JLL Retail, a division of commercial real estate giant JLL, was a little more optimistic with its sales projections – news that’s sure to make retail executives crack a smile.
“Consumer confidence is the highest it’s been in nearly 17 years,” said Greg Maloney, CEO of JLL Retail. “We expect that holiday spending will mirror overall retail sales trends, and anticipate that sales growth could reach as much as a 6 percent jump due to favorable economic conditions and the strength of the labor market.”
Looking at the Austin area specifically, Accenture Consulting reports that 46 percent of Central Texans surveyed said they plan to spend more on gifts this year, 43 percent will spend the same as in 2016 and 11 percent will spend less.
A key factor prompting Austinites to spend more this year, the firm said, is the number of people who say they have a good job. Among those spending less, gas prices were cited as the reason here more than in any other metro area surveyed, according to Accenture Consulting.
The average Austin shopper will spend $465 this holiday season – the lowest amount among the 15 metro areas Accenture Consulting surveyed. New York, by contrast, came in at $825 per person, topping the list.
Austin’s young shoppers are largely responsible for dragging that sales figure down. For example, members of Generation Z, which includes people born in the mid-1990s to the mid-2000s, said they would only spend $421, on average.
In a tech-savvy city like Austin, it should come as no surprise that Accenture Consulting found many shoppers – 54 percent to be exact – plan to do most of their shopping online, with 37 percent saying they’d stick mainly to in-store shopping.
While more and more people are buying gifts online, JLL Retail says brick-and-mortar stores remain crucial for a number of reasons.
“Consumers who plan to do the majority of their shopping online will still venture out to physical stores either to pick up purchases ordered online or buy high-end items they want to touch and test,” said James Cook, JLL director of retail research.
Many chains, such as Target and Macy’s, are even using their networks of stores to fill online orders this year, reducing shipping costs and speeding up delivery times.
At the Southpark Meadows Best Buy store in South Austin, workers like Joseph Lopez have spent months gearing up for these next few weeks – and this weekend in particular.
“We’re going to be on our toes making sure everyone gets out with everything they want,” he said.

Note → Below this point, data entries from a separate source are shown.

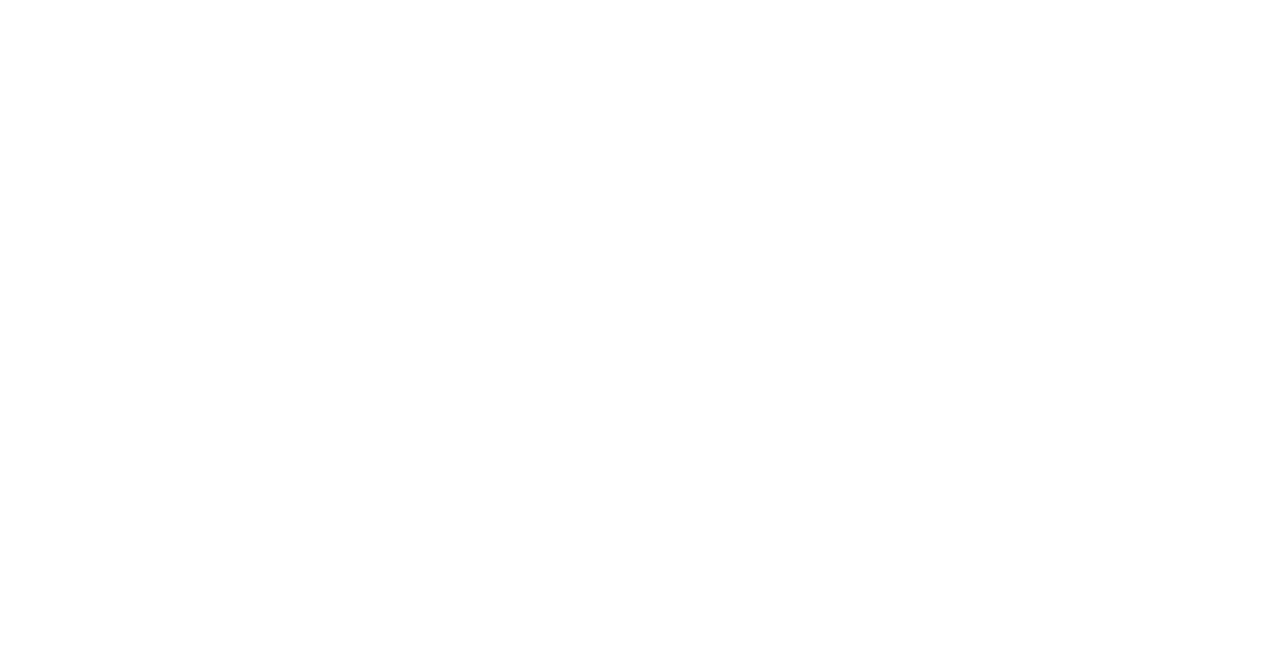
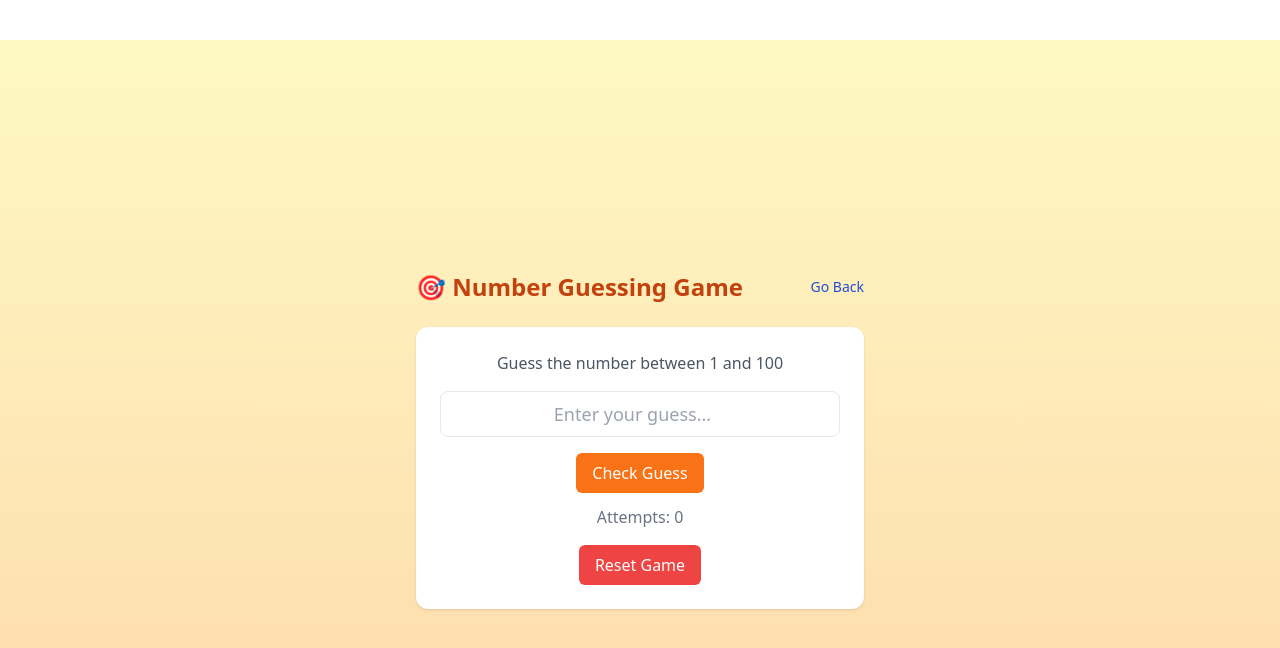
Before and after one commit to KashishAgrahari23/GameHub, a React (Vite) app: page /number-guess in a window 1280 px wide. Before the commit this address had no page. Shown: the top 648 px of the page. Built offline with nearby package versions, Linux system fonts and the light colour scheme.

Commit message:
number guess  done

```diff
--- a/src/App.jsx
+++ b/src/App.jsx
@@ -4,6 +4,7 @@
 import TicTacToe from './pages/TicTacToe'
 import RockPaperScissor from './pages/RockPaperScissor'
 import MemoryGame from './pages/MemoryGame'
+import NumberGuess from './pages/NumberGuess'
 
 const App = () => {
   return (
@@ -14,6 +15,7 @@
           <Route path='/tic-tac-toe' element={<TicTacToe/>} />
           <Route path='/rock-paper-scissor' element={<RockPaperScissor/>} />
           <Route path='/memory-game' element={<MemoryGame/>} />
+          <Route path='/number-guess' element={<NumberGuess/>} />
         </Routes>
       </Router>
     </div>
--- a/src/pages/Home.jsx
+++ b/src/pages/Home.jsx
@@ -28,6 +28,12 @@
         >
            Memory Game
         </Link>
+        <Link
+          to="/number-guess"
+          className="bg-white shadow-md rounded-xl px-8 py-6 text-lg font-semibold text-blue-600 hover:bg-blue-600 hover:text-white transition-all duration-300"
+        >
+           Number Guess
+        </Link>
       </div>
     </div>
   )
--- a/src/pages/NumberGuess.jsx
+++ b/src/pages/NumberGuess.jsx
@@ -0,0 +1,96 @@
+import React, { useState, useEffect } from "react";
+import { Link } from "react-router-dom";
+
+const NumberGuess = () => {
+  const [target, setTarget] = useState(0);
+  const [guess, setGuess] = useState("");
+  const [message, setMessage] = useState("");
+  const [attempts, setAttempts] = useState(0);
+
+  useEffect(() => {
+    resetGame();
+  }, []);
+
+  const resetGame = () => {
+    setTarget(Math.floor(Math.random() * 100) + 1);
+    setGuess("");
+    setMessage("");
+    setAttempts(0);
+  };
+
+  const handleSubmit = (e) => {
+    e.preventDefault();
+    if (!guess) return;
+
+    const num = Number(guess);
+    setAttempts((prev) => prev + 1);
+
+    if (num === target) {
+      setMessage(` Correct! You guessed in ${attempts + 1} attempts!`);
+    } else if (num < target) {
+      setMessage("  Too low! Try again.");
+    } else {
+      setMessage(" Too high! Try again.");
+    }
+  };
+
+  return (
+    <div className="min-h-screen bg-gradient-to-br from-yellow-100 to-orange-200 flex items-center justify-center p-6">
+      <div className="max-w-md w-full text-center">
+        <header className="flex items-center justify-between mb-6">
+          <h2 className="text-2xl font-bold text-orange-700">🎯 Number Guessing Game</h2>
+          <Link to="/" className="text-sm text-blue-700 hover:underline">
+            Go Back
+          </Link>
+        </header>
+
+        <div className="bg-white p-6 rounded-xl shadow">
+          <p className="text-gray-600 mb-4">Guess the number between 1 and 100</p>
+
+          <form onSubmit={handleSubmit} className="space-y-4">
+            <input
+              type="number"
+              value={guess}
+              onChange={(e) => setGuess(e.target.value)}
+              className="w-full border rounded-lg p-2 text-center text-lg outline-none focus:ring-2 focus:ring-orange-400"
+              placeholder="Enter your guess..."
+              min="1"
+              max="100"
+            />
+            <button
+              type="submit"
+              className="bg-orange-500 text-white px-4 py-2 rounded-md hover:bg-orange-600 transition-all"
+            >
+              Check Guess
+            </button>
+          </form>
+
+          {message && (
+            <div
+              className={`mt-4 text-lg font-semibold ${
+                message.includes("Correct")
+                  ? "text-green-600"
+                  : message.includes("low")
+                  ? "text-blue-600"
+                  : "text-red-600"
+              }`}
+            >
+              {message}
+            </div>
+          )}
+
+          <p className="text-gray-500 mt-3">Attempts: {attempts}</p>
+
+          <button
+            onClick={resetGame}
+            className="bg-red-500 text-white px-4 py-2 rounded-md mt-4 hover:bg-red-600 transition-all"
+          >
+            Reset Game
+          </button>
+        </div>
+      </div>
+    </div>
+  );
+};
+
+export default NumberGuess;
```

Lopez, a Best Buy employee for about two years, said he expects cellphones, video games and smart-home gadgets to be especially popular with shoppers – many of whom came in days in advance to stake things out and get the lay of the land ahead of Black Friday.
“We have a lot of people who come in and ask questions,” he said. “They’re making a plan for what they want to get. I love that. It’s really smart.”